Friday, President Barack Obama declared the Jan. 12 snowstorm a major disaster for most of Connecticut. That allows for Waterford, along with other local municipalities, to get federal dollars for costs related to storm cleanup.
Waterford applied for $130,000 in funds through the Department of Homeland Security earlier in the month. While the exact amount hasn’t been decided yet, it is normally around 75 percent of the application, which would be $97,500, First Selectman Dan Steward said.
“That would be very nice,” he said.
The $130,000 figure is based on of a number of costs using FEMA guidelines, Steward said. Overtime costs and salt and sand are factored in, but so are the hours on each plow and front-end loader, even volunteer hours, he said.
“We follow their formula,” Steward said. “If you don’t, you don’t get the money.”
Because of all the snow, the public works department has exceeded its budget in salt, sand and overtime, Public Works Director Ron Cusano said. However, by cutting back on road reconstruction and other work, the department as a whole will still stay under budget this year, he said.
The money is returned to the town and will go into the general fund. Those costs will not just filter back to public works, but also the capital plan for perhaps buying a new plow truck because of wear and tear, Steward said.
“The wear and tear on our equipment in these storms is huge,” he said. “You will see this money show up in a lot of other budgets.”
Obama declared the snowstorm a disaster in Fairfield, Hartford, Litchfield, New Haven, New London and Tolland Counties, including the Mohegan and Mashantucket Pequot Tribal Nations. He did not declare the snowstorm a disaster in Middlesex or Windham counties.
A Note On The Town’s General Fund
Waterford has a relatively high general fund compared to other towns. The total is around $9.4 million, or approximately 13 percent of this year’s budget, set at $72.1 million. Most towns are within 5 to 9 percent of the budget.

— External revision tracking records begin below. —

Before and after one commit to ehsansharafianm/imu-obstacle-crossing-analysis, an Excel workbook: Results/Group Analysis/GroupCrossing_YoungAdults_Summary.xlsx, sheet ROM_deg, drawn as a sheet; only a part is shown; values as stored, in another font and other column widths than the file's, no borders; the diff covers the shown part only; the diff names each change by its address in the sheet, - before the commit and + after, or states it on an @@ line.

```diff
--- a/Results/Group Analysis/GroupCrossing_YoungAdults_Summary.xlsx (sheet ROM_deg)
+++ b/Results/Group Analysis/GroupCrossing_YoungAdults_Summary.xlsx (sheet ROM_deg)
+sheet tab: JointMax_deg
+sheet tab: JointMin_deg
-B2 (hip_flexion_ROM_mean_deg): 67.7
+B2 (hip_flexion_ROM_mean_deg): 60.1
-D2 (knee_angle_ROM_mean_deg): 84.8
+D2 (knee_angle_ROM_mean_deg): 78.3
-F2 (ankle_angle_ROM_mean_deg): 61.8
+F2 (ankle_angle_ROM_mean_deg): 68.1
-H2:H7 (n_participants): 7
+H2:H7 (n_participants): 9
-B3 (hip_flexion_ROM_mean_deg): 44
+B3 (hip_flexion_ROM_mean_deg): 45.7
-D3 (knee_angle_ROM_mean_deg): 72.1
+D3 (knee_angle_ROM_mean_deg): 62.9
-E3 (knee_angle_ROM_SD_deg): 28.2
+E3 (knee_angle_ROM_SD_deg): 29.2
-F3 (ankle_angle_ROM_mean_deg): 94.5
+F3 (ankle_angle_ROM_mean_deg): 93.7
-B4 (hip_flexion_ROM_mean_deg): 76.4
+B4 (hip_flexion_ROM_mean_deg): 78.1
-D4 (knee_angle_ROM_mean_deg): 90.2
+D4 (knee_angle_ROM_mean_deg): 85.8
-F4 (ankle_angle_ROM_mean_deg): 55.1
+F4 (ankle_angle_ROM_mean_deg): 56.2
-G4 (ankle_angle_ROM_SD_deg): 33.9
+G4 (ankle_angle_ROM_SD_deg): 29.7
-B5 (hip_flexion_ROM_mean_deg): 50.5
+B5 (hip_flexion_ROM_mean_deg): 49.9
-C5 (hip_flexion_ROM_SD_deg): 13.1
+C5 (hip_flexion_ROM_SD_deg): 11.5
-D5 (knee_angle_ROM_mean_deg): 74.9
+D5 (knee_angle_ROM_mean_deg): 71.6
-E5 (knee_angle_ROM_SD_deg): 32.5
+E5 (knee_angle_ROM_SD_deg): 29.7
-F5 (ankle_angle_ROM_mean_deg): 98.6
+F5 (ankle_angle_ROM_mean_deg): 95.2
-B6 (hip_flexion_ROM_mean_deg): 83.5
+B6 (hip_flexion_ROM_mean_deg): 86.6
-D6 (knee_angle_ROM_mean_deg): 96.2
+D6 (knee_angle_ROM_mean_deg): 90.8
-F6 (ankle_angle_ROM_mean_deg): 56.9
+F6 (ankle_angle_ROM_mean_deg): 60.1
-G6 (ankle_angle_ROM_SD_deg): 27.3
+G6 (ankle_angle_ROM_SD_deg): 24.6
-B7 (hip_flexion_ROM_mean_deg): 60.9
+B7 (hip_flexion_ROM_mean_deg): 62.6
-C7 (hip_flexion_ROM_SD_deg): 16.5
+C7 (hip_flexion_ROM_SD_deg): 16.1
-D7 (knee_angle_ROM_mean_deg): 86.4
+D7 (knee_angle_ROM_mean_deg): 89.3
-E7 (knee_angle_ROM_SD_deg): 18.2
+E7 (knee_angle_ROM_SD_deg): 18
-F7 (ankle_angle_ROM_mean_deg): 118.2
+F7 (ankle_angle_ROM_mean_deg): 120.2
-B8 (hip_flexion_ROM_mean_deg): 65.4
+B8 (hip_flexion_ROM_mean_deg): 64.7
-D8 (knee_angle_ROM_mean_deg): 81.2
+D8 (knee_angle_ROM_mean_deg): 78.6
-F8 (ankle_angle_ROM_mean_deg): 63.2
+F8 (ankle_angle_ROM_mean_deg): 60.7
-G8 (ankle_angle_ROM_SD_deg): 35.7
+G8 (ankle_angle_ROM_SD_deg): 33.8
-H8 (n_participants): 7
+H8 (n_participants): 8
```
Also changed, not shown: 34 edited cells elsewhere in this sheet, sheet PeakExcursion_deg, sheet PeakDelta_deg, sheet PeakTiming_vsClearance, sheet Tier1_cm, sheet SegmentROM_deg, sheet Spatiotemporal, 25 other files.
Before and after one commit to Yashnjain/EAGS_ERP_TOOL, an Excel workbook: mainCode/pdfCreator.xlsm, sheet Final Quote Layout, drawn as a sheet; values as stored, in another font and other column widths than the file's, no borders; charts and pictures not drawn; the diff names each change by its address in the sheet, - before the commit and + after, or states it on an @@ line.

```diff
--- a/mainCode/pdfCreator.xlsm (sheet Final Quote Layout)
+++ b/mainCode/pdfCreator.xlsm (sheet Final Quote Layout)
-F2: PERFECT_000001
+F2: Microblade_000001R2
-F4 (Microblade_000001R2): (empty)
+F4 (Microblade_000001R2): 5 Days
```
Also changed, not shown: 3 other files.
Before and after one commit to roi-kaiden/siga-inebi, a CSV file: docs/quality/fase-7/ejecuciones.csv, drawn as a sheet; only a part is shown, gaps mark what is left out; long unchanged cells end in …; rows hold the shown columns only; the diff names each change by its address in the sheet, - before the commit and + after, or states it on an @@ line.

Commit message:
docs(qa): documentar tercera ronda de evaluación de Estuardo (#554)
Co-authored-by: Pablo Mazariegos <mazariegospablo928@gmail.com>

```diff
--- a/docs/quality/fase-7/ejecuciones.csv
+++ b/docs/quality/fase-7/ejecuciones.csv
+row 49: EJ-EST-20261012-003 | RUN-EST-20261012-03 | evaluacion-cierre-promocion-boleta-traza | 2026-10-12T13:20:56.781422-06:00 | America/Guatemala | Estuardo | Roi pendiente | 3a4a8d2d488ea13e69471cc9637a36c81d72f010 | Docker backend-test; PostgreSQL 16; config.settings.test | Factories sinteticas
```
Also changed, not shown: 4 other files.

The high general fund has advantages and disadvantages, Finance Director Rudy Beers said. The biggest advantage is the town borrows money at an extremely low rate, a big deal considering the town is borrowing more than $200 million for all the recent school construction, she said.
The major disadvantage is it hurts the town during collective bargaining. Union salaries are based upon the town’s ability to pay, and if the town has a large general fund, it is deemed to be able to pay, she said.
However, she said, it might be time to challenge the unions anyway. In recent years, the town has been unwilling to take the unions to arbitration, instead settling and giving unions raises due to the fear the town would lose because of the large fund, she said.
Trying it once might be worth it, Beers said.
“I think it comes to the point that you go for it, despite all the (legal) costs, and test your chances,” she said. “If you win, it will set a precedent for all the other town unions; and if you lose, at least you tried your best.”